*WHAT THE TASK ASKS*: Go line by line through the data below and work out how many lines contain "export"; the answer is that number alone.

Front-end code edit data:
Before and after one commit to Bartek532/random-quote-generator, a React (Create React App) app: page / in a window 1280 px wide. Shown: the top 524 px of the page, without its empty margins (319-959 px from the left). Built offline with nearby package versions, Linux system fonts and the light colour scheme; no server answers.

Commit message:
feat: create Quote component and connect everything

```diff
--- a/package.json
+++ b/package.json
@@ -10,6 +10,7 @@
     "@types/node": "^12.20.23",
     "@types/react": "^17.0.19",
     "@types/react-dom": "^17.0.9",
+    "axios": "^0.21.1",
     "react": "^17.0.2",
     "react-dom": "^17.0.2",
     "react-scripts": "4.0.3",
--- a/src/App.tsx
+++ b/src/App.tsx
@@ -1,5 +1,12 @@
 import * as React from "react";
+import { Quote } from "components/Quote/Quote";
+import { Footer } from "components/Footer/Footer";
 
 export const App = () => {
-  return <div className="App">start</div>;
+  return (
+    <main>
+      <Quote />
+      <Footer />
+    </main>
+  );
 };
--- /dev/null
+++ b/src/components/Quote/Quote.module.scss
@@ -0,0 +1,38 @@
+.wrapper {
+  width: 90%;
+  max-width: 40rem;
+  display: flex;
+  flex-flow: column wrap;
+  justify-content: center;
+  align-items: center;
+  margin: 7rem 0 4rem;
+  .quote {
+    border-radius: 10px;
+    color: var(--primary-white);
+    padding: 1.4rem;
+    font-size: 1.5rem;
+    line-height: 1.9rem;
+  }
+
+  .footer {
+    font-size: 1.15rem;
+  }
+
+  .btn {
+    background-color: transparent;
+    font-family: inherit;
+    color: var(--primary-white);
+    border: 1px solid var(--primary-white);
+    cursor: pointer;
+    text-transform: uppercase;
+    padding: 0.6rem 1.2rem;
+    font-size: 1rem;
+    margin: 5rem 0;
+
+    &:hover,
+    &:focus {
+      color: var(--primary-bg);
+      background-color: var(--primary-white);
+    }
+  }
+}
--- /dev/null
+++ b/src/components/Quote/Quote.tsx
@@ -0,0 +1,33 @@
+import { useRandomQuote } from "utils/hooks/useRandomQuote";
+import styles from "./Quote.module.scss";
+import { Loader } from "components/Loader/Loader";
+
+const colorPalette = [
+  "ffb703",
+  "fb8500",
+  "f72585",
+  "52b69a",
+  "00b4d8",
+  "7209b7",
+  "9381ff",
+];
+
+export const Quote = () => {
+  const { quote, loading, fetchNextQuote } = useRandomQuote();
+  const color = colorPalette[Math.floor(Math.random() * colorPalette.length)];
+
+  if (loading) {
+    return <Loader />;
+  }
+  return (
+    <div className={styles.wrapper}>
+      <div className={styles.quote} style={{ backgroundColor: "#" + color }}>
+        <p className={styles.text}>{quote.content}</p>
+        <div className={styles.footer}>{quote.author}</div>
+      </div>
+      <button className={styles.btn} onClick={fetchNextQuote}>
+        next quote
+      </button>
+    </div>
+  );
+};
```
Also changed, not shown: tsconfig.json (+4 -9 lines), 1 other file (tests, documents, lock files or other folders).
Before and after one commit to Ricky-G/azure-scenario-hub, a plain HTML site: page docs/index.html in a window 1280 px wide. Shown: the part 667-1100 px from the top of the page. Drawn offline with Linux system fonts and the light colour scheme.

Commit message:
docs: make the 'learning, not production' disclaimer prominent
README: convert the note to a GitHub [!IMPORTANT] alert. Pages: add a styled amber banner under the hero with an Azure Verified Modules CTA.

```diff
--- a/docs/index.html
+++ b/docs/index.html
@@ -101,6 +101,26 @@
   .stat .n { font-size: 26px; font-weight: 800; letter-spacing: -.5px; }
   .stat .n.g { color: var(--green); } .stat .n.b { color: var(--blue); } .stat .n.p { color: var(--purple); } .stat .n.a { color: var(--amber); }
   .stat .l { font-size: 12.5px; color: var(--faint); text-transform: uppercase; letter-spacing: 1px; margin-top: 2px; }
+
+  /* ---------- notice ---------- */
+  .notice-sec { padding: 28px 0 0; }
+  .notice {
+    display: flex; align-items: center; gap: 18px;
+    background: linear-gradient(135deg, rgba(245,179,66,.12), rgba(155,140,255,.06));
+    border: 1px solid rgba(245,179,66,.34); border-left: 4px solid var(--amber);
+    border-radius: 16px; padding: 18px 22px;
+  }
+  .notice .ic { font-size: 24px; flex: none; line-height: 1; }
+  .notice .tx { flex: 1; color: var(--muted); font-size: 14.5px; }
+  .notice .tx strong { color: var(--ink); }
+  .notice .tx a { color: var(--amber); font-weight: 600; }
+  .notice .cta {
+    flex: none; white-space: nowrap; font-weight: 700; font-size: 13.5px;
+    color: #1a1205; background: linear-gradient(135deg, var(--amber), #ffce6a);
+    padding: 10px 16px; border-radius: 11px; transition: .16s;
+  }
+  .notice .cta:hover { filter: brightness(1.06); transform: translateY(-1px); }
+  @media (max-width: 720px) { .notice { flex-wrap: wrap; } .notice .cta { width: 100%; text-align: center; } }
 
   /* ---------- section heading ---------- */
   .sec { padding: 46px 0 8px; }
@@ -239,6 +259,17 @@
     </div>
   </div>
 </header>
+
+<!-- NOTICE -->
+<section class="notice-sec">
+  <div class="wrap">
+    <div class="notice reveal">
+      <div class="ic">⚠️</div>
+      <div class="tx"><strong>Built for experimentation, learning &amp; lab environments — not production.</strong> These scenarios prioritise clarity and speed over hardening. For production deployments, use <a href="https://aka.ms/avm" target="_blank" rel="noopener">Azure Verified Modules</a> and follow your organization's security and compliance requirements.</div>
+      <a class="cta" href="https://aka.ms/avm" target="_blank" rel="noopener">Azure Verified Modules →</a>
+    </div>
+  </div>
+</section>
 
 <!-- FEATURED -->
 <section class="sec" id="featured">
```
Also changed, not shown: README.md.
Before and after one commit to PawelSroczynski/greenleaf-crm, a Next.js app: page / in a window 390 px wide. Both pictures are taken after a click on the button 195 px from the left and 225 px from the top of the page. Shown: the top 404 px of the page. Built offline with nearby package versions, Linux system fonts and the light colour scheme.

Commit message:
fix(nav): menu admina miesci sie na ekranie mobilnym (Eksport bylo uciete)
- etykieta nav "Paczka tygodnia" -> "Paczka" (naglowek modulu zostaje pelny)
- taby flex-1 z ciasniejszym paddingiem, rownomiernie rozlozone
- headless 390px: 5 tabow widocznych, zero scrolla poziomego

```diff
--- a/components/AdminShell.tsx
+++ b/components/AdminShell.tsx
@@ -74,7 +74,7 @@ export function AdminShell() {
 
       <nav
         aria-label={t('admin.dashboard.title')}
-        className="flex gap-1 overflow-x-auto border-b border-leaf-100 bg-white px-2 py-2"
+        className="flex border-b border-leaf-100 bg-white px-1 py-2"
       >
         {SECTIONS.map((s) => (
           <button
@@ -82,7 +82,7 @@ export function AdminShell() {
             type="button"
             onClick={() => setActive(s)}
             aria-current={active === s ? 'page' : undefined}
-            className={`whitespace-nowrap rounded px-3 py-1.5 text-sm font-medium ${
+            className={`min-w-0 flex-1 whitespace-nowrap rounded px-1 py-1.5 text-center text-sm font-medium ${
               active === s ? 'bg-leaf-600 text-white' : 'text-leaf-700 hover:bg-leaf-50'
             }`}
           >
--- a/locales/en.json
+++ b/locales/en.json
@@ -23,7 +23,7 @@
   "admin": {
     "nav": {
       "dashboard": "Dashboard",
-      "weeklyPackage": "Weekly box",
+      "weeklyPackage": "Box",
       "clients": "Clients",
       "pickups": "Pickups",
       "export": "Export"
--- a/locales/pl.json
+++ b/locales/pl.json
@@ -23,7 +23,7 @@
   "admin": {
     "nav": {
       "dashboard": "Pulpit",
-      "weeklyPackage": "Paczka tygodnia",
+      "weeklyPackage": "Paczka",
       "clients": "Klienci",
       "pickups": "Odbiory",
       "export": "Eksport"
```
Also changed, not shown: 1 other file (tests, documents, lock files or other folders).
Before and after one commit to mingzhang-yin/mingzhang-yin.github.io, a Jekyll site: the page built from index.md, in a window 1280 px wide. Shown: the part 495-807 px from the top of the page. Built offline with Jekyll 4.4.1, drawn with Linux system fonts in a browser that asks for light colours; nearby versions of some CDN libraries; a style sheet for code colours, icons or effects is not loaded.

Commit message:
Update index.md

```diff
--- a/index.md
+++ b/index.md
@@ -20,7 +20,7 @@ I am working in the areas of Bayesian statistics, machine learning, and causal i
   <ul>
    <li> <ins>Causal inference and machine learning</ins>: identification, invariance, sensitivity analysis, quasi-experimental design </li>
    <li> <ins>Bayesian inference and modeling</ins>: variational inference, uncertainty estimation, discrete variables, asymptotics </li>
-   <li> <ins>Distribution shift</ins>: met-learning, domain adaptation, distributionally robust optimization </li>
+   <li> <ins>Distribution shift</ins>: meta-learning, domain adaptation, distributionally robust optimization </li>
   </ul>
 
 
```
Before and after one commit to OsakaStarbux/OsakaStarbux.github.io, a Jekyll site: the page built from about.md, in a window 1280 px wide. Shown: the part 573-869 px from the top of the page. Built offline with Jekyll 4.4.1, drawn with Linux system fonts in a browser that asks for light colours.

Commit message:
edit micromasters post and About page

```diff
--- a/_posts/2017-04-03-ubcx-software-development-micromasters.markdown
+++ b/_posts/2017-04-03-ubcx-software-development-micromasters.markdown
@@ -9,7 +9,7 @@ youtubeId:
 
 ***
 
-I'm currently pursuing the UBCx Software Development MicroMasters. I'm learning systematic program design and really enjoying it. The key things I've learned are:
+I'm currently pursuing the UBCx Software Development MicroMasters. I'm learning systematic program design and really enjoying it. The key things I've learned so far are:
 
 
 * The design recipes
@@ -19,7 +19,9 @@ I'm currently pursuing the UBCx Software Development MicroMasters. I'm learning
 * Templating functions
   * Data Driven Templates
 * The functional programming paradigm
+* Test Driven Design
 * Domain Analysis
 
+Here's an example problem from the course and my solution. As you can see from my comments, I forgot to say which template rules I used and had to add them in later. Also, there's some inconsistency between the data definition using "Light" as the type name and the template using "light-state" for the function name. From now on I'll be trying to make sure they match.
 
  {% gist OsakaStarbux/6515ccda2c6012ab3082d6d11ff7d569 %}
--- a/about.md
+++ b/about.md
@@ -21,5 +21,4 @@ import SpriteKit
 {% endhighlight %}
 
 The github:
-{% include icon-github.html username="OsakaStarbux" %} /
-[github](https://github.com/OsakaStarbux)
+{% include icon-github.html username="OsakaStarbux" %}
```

*RESPONSE TO THIS TASK*: 6